* Exercise goal *
Pull every line containing "categories" from the listing below.

* Dataset records *
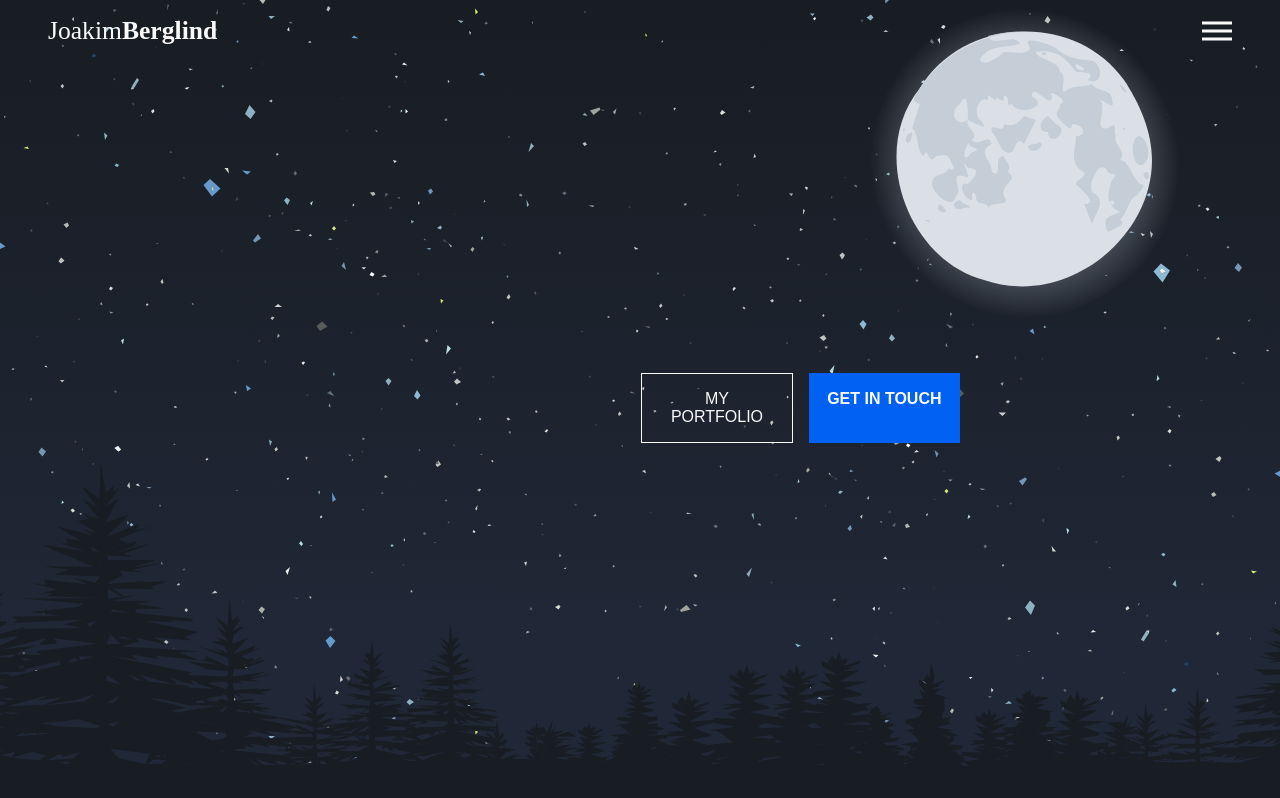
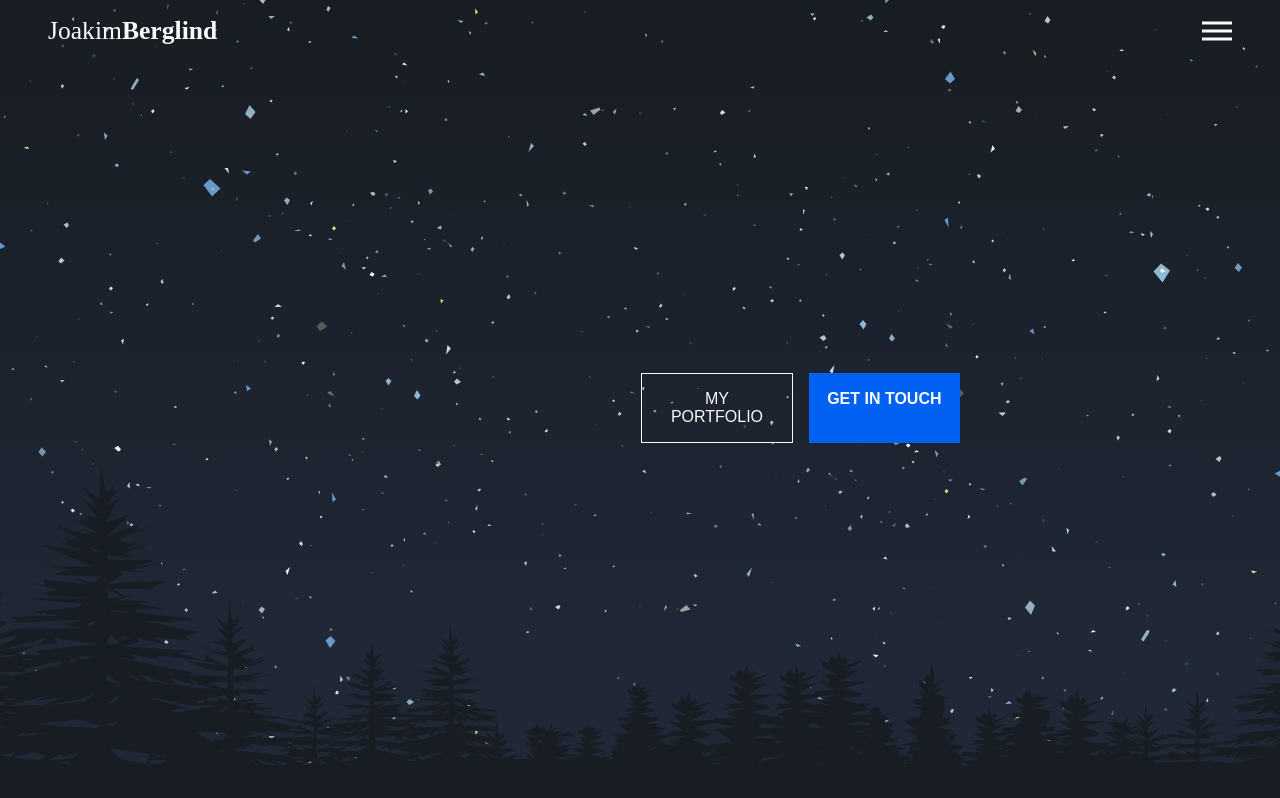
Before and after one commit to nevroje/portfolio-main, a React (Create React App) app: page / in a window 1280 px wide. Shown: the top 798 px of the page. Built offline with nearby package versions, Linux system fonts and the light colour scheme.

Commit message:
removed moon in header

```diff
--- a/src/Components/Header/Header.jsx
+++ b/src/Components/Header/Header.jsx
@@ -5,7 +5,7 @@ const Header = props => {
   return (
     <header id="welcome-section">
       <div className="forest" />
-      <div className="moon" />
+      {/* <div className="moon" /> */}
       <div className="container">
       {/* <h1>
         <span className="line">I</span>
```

...

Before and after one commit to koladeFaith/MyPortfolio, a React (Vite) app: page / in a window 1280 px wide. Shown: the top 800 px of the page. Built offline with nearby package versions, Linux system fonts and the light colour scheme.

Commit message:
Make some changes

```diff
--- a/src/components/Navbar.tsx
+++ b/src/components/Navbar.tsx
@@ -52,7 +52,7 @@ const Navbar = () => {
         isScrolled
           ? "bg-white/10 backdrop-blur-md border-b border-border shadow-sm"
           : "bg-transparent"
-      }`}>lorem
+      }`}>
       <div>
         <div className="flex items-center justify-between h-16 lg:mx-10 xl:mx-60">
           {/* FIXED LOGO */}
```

...

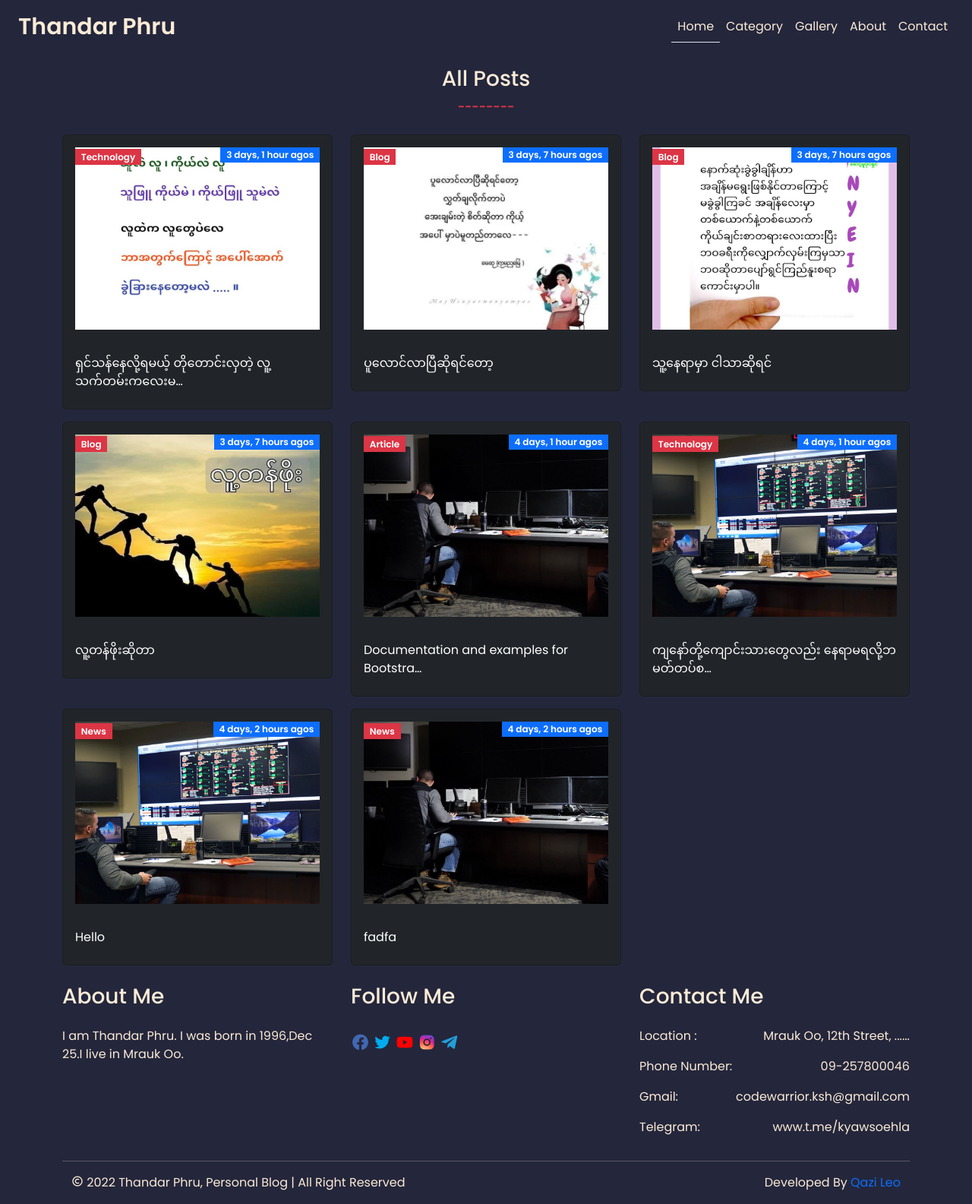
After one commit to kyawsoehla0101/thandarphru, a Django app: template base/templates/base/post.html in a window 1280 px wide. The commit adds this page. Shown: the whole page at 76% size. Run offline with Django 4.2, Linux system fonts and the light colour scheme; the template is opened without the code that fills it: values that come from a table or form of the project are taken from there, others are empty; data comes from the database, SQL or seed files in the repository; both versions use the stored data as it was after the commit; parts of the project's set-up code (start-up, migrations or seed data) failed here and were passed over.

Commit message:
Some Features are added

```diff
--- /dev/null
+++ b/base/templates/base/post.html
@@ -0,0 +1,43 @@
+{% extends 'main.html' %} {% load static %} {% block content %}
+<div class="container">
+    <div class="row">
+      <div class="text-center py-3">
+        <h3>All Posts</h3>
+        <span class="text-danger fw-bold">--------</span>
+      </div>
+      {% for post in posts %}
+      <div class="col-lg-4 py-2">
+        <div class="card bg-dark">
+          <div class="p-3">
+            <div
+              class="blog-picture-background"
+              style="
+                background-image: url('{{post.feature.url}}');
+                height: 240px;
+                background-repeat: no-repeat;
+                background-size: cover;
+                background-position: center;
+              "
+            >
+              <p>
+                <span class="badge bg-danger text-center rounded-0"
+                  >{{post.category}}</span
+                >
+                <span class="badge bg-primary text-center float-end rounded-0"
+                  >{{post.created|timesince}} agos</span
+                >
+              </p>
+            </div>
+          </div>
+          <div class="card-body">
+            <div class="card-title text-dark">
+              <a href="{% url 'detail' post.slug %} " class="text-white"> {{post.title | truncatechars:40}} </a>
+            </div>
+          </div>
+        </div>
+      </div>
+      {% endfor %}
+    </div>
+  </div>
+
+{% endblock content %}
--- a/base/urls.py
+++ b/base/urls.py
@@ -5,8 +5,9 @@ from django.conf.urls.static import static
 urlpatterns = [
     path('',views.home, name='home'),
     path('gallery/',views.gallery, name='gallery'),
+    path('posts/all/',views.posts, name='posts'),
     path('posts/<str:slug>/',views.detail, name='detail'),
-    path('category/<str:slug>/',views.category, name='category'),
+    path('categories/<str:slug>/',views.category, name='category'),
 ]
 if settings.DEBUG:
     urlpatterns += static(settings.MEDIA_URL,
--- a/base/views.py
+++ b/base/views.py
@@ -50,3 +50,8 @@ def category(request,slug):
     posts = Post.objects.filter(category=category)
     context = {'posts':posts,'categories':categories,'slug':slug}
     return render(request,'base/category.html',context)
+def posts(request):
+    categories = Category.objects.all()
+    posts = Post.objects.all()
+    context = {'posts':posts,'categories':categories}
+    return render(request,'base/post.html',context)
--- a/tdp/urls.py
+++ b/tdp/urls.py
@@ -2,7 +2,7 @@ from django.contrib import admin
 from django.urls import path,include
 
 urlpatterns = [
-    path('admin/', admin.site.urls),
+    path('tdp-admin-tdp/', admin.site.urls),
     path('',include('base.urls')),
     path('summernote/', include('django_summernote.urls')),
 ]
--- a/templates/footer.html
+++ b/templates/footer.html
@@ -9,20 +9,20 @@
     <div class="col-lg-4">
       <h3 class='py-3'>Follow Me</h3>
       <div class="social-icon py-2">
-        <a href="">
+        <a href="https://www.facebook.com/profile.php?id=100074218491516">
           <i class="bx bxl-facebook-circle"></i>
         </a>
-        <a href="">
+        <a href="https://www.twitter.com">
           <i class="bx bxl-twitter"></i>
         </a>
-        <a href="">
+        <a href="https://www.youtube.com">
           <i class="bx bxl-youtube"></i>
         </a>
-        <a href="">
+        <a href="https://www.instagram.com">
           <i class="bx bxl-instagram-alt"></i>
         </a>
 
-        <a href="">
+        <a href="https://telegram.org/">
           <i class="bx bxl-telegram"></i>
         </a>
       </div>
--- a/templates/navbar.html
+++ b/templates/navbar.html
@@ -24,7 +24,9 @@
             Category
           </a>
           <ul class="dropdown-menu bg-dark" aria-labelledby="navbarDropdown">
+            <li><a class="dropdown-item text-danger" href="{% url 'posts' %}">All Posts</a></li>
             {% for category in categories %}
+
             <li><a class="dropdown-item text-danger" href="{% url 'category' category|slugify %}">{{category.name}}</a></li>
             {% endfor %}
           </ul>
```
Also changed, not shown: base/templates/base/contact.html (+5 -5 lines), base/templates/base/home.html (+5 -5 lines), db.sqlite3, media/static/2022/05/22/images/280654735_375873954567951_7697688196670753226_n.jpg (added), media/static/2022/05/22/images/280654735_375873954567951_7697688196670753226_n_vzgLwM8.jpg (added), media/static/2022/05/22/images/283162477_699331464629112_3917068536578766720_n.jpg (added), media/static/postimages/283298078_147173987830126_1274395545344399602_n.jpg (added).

* Written response *
+    path('categories/<str:slug>/',views.category, name='category'),
     context = {'posts':posts,'categories':categories,'slug':slug}
+    categories = Category.objects.all()
+    context = {'posts':posts,'categories':categories}
             {% for category in categories %}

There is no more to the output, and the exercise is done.